Ten years ago, seeing a solar electric system on a building was noteworthy. Now they’re popping up everywhere. Lower cost is obviously a big driver of this solar surge; photovoltaic (or PV) system costs have dropped 50-70% in the past 10-15 years. Over the past decade, SWA has helped developers and owners install PV systems on hundreds of buildings. The systems are reliable, they have no moving parts, and they will convert sunlight to electricity for decades.

The cost effectiveness of PV, however, is not always clear. In fact, SWA has seen a concerning trend where the cost benefits of PV are exaggerated. Although costs vary with region and application, installed costs of PV are usually $3,000 – $6,000 per kWSTC.

Then there are incentives, including two key federal programs:

Photovoltaic Panels

  • 30% Federal tax credit
  • Accelerated depreciation (for businesses)

Other incentives vary greatly from region to region:

  • State, local, and utility rebates or credits
  • Sale of Renewable Energy Credits (RECs)

The Database for State Incentives for Renewable Energy (dsireusa.org) has a good summary of these regional incentives. Federal and regional incentives can easily lower PV system costs by 50% — often more.

The final piece in assessing cost effectiveness of PV is the electricity savings. With PV generating electricity for your building, you’ll obviously be paying less to the utility. But how much less? (more…)

The $300 Investment Every New Construction Home Should Make

Whether code built or energy efficient, if your new home has a poured concrete foundation and floor slab, please pay particular attention to the following. While older, leaky homes result in low interior moisture levels (thus the desire for humidifiers on central furnaces); newer, tighter homes will typically have relative humidity levels in the 25-50% range naturally.

Window

Moisture from construction materials in new homes must be managed to avoid problems like interior condensation and mold.

In some cases, there is a need to actually dehumidify to maintain relative humidity below 50% during the winter. In the first 1-2 years after the home is built, concrete foundations expel massive amounts of moisture as part of the concrete curing process called “hydration”. As the concrete cures, some of the water in the concrete mix reacts chemically with the portland cement and forms the hardened concrete, and some of the water evaporates to the surrounding air. The exterior water resistant/proof coating on the below grade portion of the foundation prevents moisture from escaping that way. Typically only a 1-2 foot tall area along the perimeter of the above-grade portion of the foundation is available for drying to the exterior.  It is more likely that the moisture will be expelled to the interior of the home and therefore, must be managed to prevent deleterious moisture-related problems such as condensation, mold, wood rot, etc.  Framing lumber also contributes: lumber that starts out kiln-dried at 18% moisture levels, will eventually end up at 6%.

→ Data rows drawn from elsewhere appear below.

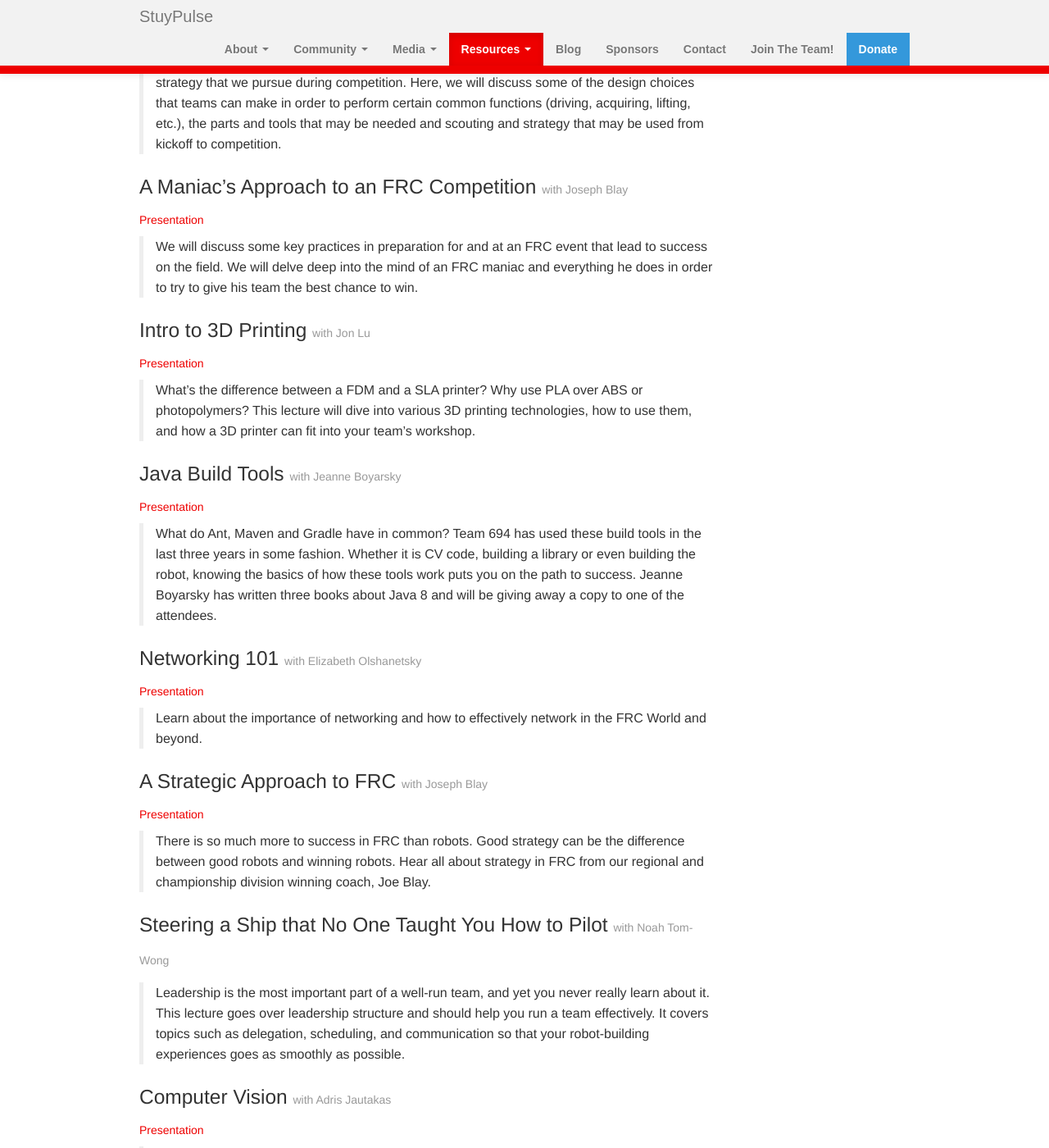
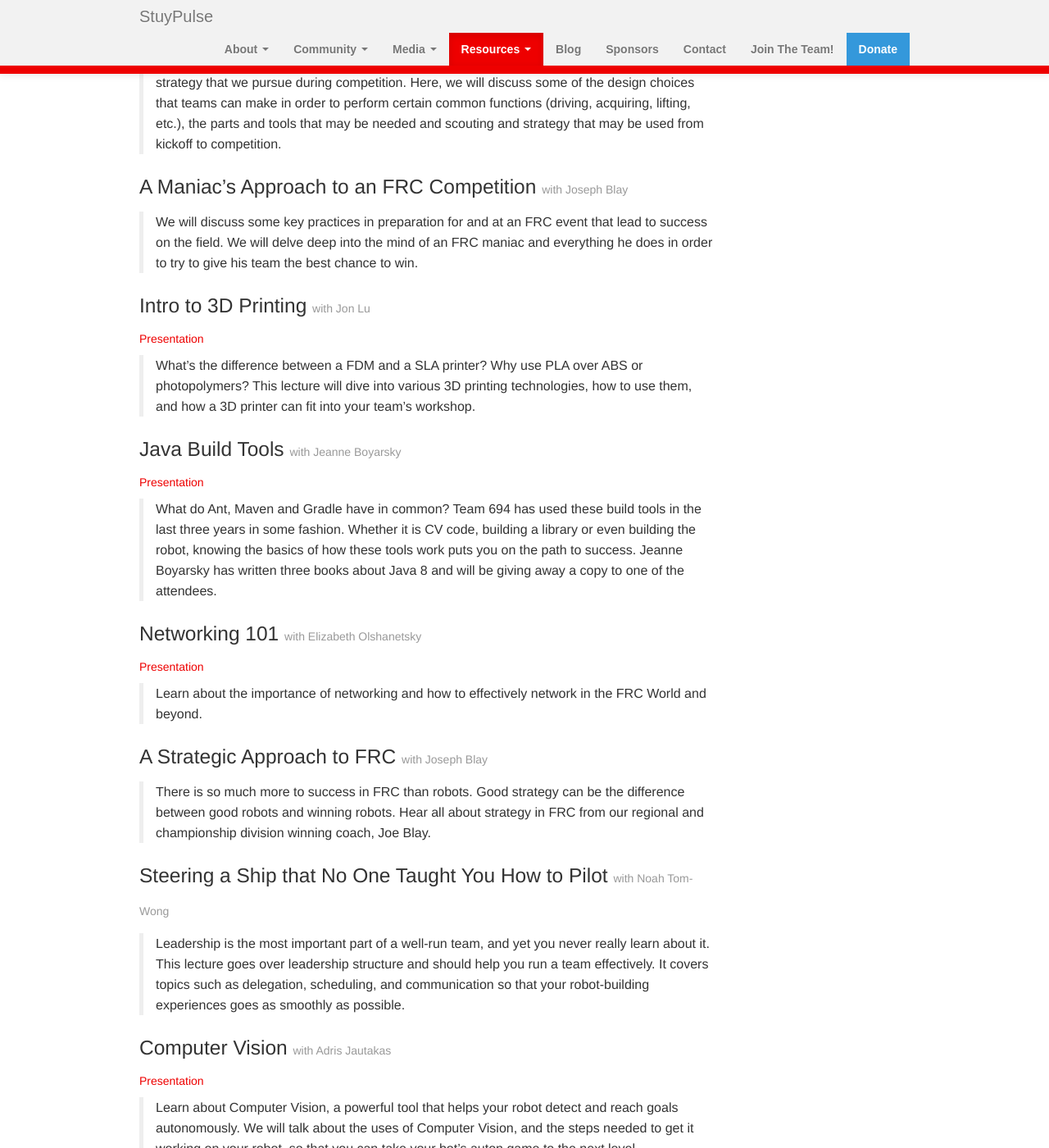
Before and after one commit to StuyPulse/team694.github.io, a Jekyll site: the page built from resources/stuysplash2017/index.md, in a window 1280 px wide and 1400 px high, scrolled down 387 px. Shown: the whole window at 82% size. Built offline with Jekyll 4.4.1, drawn with Linux system fonts in a browser that asks for light colours; nearby versions of some CDN libraries.

Commit message:
Add March newsletter made by Areyan
Rollback, remove broken links on stuysplash 2017 page

```diff
--- a/resources/stuysplash2017/index.md
+++ b/resources/stuysplash2017/index.md
@@ -18,9 +18,6 @@ In 2017, we held Stuy Splash at Stuyvesant High School on December 16. Below are
 > In FTC, the design choices we make in the beginning of the season may greatly impact the strategy that we pursue during competition. Here, we will discuss some of the design choices that teams can make in order to perform certain common functions (driving, acquiring, lifting, etc.), the parts and tools that may be needed and scouting and strategy that may be used from kickoff to competition.
 
 ### A Maniac’s Approach to an FRC Competition <small>with Joseph Blay</small>
-[Presentation](
-https://docs.google.com/presentation/d/1KYQqN0NNuvvC8Vyvj0CvNkjqRPje7qnppp4E9arSyAs/edit?usp=sharing)
-
 > We will discuss some key practices in preparation for and at an FRC event that lead to success on the field. We will delve deep into the mind of an FRC maniac and everything he does in order to try to give his team the best chance to win.
 
 ### Intro to 3D Printing <small>with Jon Lu</small>
@@ -40,8 +37,6 @@ https://docs.google.com/presentation/d/1Vze8476anFM1utZV2J0OJ-krT0gGEkTcrWkNVtyE
 > Learn about the importance of networking and how to effectively network in the FRC World and beyond.
 
 ### A Strategic Approach to FRC <small>with Joseph Blay</small>
-[Presentation](https://docs.google.com/presentation/d/1NKC3YLelvW7PpviZz4noWCvwX_LLhRitmeA5-0Z1XjY/edit?usp=sharing)
-
 > There is so much more to success in FRC than robots. Good strategy can be the difference between good robots and winning robots. Hear all about strategy in FRC from our regional and championship division winning coach, Joe Blay.
 
 ### Steering a Ship that No One Taught You How to Pilot <small>with Noah Tom-Wong</small>
```
Also changed, not shown: _posts/2019-04-01-march-newsletter.md (added, +6 -0 lines).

How to deal with that moisture? Here is that cheap investment alluded to: an ENERGY STAR dehumidifier with a built-in humidistat.  This unit should be plumbed to a drain to allow continual operation (without having the occupants empty a bucket).  In addition, the dehumidifier should be installed in the basement or crawlspace as soon as the structure has been enclosed and power is available. In terms of the construction process, it is recommended that the foundation be the last item to be insulated to allow for the internal construction moisture to be removed prior to enclosing. After a year or two of occupancy, construction material moisture levels will become stabilized at “normal” levels. In the interim, remember to “build-tight and ventilate right”, but also manage that construction moisture.